Link Search Menu Expand Document

Algorithm Bounds

Table of contents

  1. Some math problems
  2. Ultimate Comparison Sort
  3. Puppy, cat, dog
  4. Sorting lower bound
  5. Algorithm lower bounds
  6. Algorithms for change
  7. How far we’ve come
  8. What’s next?

Some math problems

Ultimate Comparison Sort

Puppy, cat, dog

Sorting lower bound

Algorithm lower bounds

How can we apply the sorting lower bound to other problems in data structures and algorithms?

Question 1

Consider a priority queue implementation that guarantees worst-case Θ(1) runtime for all methods. Without knowing anything about the optimization, give a runtime argument for why this optimization is impossible. (What would this suggest about the worst-case runtime for heapsort?)

Question 2

Earlier, we learned that the problem of finding duplicates in an array reduces to sorting. If we know that the worst-case runtime for comparison-based sorting algorithms must be in Ω(Nlog N), is it true that the worst-case runtime for any duplicate-finding algorithm must also be in Ω(Nlog N)?


A reduction to sorting is just one approach to detecting duplicates! Learning something about one algorithm for solving a problem doesn’t preclude other possible algorithms.

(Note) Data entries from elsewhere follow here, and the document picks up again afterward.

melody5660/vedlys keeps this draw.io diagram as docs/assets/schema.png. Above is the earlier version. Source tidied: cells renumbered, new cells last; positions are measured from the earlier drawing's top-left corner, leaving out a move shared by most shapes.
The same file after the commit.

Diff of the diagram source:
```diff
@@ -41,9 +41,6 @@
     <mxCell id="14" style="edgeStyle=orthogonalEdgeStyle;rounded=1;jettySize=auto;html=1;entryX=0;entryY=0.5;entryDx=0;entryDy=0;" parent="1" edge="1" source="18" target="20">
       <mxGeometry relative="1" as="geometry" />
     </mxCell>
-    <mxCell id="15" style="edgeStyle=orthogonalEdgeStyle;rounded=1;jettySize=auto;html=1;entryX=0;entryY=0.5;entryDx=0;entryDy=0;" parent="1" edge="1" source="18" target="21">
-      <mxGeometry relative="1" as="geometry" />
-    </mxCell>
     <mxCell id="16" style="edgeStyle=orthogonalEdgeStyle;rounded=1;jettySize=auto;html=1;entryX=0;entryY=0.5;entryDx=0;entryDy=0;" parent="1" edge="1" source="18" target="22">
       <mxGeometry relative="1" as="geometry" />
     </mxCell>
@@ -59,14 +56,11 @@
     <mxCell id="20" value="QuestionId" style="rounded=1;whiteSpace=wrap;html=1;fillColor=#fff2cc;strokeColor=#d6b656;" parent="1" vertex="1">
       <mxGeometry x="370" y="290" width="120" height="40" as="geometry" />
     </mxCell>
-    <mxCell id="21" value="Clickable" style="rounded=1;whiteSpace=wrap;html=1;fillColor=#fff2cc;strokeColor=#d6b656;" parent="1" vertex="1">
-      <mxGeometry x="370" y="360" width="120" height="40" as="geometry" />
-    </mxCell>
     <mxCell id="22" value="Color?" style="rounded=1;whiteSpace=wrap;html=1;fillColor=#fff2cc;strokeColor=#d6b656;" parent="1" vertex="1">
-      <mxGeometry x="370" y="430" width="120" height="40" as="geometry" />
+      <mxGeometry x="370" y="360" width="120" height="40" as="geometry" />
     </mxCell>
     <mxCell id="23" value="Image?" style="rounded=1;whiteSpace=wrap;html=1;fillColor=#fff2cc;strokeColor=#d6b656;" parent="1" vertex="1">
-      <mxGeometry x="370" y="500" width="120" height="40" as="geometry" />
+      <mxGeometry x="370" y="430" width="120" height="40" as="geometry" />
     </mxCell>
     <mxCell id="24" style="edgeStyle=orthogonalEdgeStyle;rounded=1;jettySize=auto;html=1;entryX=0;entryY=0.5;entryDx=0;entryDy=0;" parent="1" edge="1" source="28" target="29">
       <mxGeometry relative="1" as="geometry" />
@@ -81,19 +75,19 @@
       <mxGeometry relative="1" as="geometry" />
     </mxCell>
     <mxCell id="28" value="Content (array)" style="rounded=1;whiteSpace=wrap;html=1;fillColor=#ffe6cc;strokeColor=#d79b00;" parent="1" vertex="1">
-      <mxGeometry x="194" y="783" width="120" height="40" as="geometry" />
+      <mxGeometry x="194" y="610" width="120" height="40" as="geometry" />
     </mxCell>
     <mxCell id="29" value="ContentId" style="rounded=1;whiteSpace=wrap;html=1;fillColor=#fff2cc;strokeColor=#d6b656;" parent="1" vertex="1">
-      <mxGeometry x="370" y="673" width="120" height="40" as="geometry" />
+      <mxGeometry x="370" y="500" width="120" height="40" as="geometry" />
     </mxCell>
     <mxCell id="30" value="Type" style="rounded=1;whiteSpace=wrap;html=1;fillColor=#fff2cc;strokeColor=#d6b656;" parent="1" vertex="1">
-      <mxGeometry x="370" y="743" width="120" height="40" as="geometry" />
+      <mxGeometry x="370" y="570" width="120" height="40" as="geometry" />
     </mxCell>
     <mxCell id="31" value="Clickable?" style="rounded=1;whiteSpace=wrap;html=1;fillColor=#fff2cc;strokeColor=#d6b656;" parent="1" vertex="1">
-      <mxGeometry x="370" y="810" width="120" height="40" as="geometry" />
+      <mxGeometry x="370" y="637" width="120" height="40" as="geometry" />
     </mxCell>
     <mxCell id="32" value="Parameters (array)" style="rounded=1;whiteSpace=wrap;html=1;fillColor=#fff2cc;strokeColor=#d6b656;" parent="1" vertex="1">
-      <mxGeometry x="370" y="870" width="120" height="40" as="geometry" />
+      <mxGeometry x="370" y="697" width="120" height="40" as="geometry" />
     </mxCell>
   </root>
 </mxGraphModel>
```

We could alternatively use a HashSet. Instantiate an empty HashSet. For each element in the (unsorted) input array, first check if it is in the HashSet. If the element is already in the HashSet, return true. Otherwise, add it to the HashSet and continue to the next element.

Algorithms for change

How far we’ve come

Starting with search trees, we designed faster data structures and algorithms: design as optimization.

DNA Indexing
Comparing tree search structures against array search algorithms.

But beyond understanding the past, algorithms are about shaping the future: design as engineering.

Content Moderation
Optimizing algorithms with a composition of data structures.

Beyond data structures, how we model problems determines social outcomes: design as philosophy.

Image Processing
Comparing graph abstractions and algorithms for DAG shortest paths.

What’s next?

Learning about data structures and algorithms opens the door to the broader field of computer science. What interests you?

CSE 374: Intermediate Programming Concepts and Tools
Learn popular tools used by professional programmers and exactly how hardware and code interact inside a physical computer.
CSE 413: Programming Languages
Learn new ways of thinking about problems through studying different programming languages as well as how they work under the hood.
CSE 414: Database Systems
Learn how to store, access, and query huge amounts of data in databases—more than what you can store in memory-backed data structures.
CSE 415: Artificial Intelligence
Learn about computational models of human cognition and techniques for learning, understanding signals, and solving problems.
CSE 416: Machine Learning
Learn how to apply machine learning algorithms to solve some of the hardest problems that we faced this quarter.
CSE 163: Intermediate Data Programming
Learn programming concepts, libraries, and tools to help people answer complicated questions and make informed decisions.
CSE 154: Web Programming
Learn the foundations and fundamentals of web development and web technologies to develop websites and web apps.

The entire field of computer science is now accessible to you: the research project is one way to start digging into all of the online learning resources with help from your project team. You’ve learned the fundamentals of algorithm design, analysis, and critique from three perspectives: design optimization, engineering, and philosophy. And in today’s lesson, we learned about what algorithms can and can’t do: design alone as insufficient.

Research Project
Exploring possibilities and limits of data structures and algorithms.